* **Change listing data**
------------------------------------------------
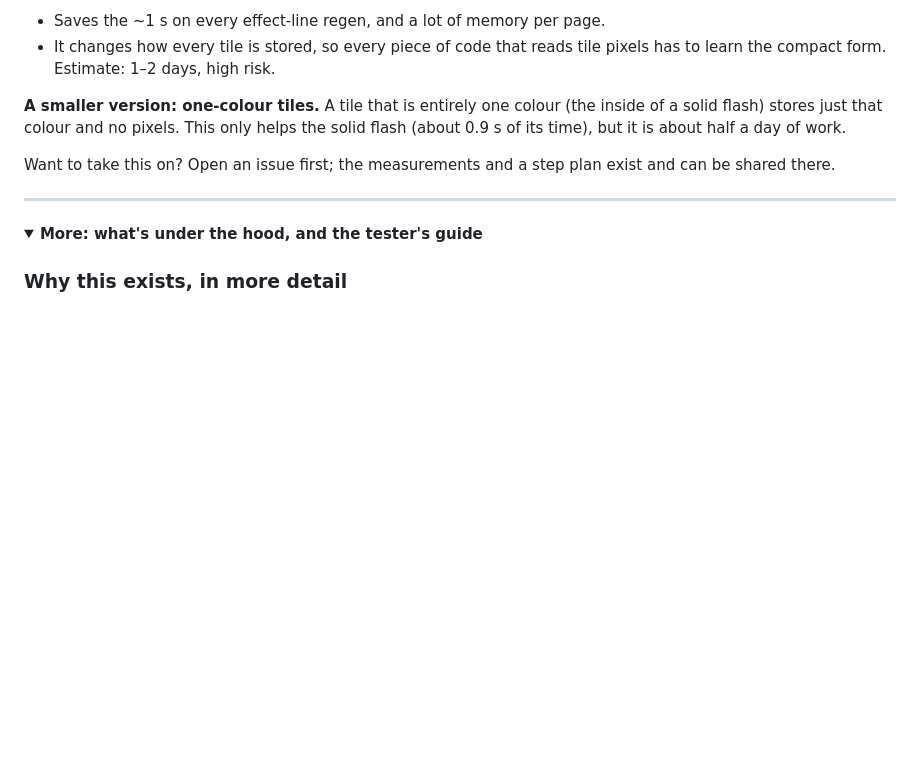
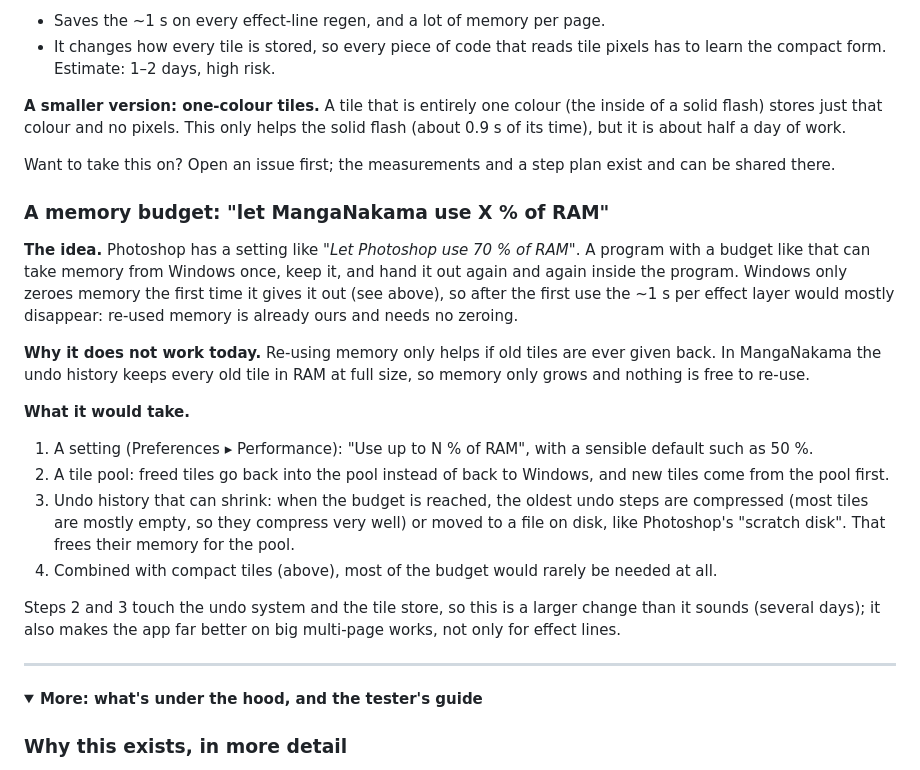
Before and after one commit to bluescreenoff/MangaNakama, a Markdown page: README.md, the part around the change. Drawn GitHub-style; folded sections open; blank space fills up the shorter version.

Commit message:
README: memory budget idea under Would be nice to have
Co-Authored-By: Claude Opus 5.5 <noreply@anthropic.com>

```diff
--- a/README.md
+++ b/README.md
@@ -140,6 +140,36 @@ a day of work.
 Want to take this on? Open an issue first; the measurements and a step
 plan exist and can be shared there.
 
+### A memory budget: "let MangaNakama use X % of RAM"
+
+**The idea.** Photoshop has a setting like *"Let Photoshop use 70 % of
+RAM"*. A program with a budget like that can take memory from Windows once,
+keep it, and hand it out again and again inside the program. Windows only
+zeroes memory the first time it gives it out (see above), so after the
+first use the ~1 s per effect layer would mostly disappear: re-used memory
+is already ours and needs no zeroing.
+
+**Why it does not work today.** Re-using memory only helps if old tiles
+are ever given back. In MangaNakama the undo history keeps every old tile
+in RAM at full size, so memory only grows and nothing is free to re-use.
+
+**What it would take.**
+
+1. A setting (Preferences ▸ Performance): "Use up to N % of RAM", with a
+   sensible default such as 50 %.
+2. A tile pool: freed tiles go back into the pool instead of back to
+   Windows, and new tiles come from the pool first.
+3. Undo history that can shrink: when the budget is reached, the oldest
+   undo steps are compressed (most tiles are mostly empty, so they compress
+   very well) or moved to a file on disk, like Photoshop's "scratch disk".
+   That frees their memory for the pool.
+4. Combined with compact tiles (above), most of the budget would rarely be
+   needed at all.
+
+Steps 2 and 3 touch the undo system and the tile store, so this is a larger
+change than it sounds (several days); it also makes the app far better on
+big multi-page works, not only for effect lines.
+
 ---
 
 <details>
```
------------------------------------------------
* **Activity**
Find the word "tiles" in the records, and report each line that has it.

* **Your response**
+**Why it does not work today.** Re-using memory only helps if old tiles
+2. A tile pool: freed tiles go back into the pool instead of back to
+   Windows, and new tiles come from the pool first.
+   undo steps are compressed (most tiles are mostly empty, so they compress
+4. Combined with compact tiles (above), most of the budget would rarely be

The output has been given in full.